Provided records below:

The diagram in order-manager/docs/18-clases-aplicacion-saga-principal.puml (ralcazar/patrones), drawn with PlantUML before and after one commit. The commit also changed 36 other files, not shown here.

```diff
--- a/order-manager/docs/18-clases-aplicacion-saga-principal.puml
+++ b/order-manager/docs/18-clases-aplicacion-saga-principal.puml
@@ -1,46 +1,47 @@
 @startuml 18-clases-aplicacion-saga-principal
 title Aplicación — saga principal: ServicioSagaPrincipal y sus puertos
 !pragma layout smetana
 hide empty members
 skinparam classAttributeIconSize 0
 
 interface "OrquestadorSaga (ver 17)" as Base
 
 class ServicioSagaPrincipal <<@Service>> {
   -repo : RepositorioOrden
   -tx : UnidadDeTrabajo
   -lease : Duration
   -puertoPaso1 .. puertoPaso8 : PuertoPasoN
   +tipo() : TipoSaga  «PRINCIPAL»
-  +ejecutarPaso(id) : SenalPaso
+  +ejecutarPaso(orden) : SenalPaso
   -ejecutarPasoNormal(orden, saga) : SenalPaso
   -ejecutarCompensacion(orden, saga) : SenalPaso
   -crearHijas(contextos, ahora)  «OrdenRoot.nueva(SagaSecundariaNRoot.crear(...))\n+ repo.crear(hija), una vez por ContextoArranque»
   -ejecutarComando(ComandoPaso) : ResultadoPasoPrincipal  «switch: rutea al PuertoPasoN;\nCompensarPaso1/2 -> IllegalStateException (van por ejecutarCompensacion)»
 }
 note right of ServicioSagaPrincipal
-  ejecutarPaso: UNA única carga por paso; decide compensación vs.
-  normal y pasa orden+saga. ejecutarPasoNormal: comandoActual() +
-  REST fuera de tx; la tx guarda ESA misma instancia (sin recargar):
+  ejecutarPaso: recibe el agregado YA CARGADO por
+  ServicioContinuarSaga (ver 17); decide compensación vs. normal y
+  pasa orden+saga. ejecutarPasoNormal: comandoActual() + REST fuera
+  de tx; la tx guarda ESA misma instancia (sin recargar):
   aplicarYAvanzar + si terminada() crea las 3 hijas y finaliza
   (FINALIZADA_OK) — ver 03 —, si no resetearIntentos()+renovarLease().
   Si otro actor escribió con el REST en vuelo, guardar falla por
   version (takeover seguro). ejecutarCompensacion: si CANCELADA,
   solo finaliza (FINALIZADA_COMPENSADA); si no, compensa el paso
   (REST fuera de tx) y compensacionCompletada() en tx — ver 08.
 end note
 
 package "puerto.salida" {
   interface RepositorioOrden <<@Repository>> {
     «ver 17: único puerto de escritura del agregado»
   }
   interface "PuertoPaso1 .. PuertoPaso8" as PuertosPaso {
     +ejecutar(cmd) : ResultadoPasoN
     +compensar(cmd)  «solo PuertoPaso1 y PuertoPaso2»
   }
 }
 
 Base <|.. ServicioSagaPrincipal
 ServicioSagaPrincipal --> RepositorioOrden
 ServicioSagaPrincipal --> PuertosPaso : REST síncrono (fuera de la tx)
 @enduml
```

End of Provided records.

Report how many lines of the records above contain the word "SenalPaso", and give only that number.

4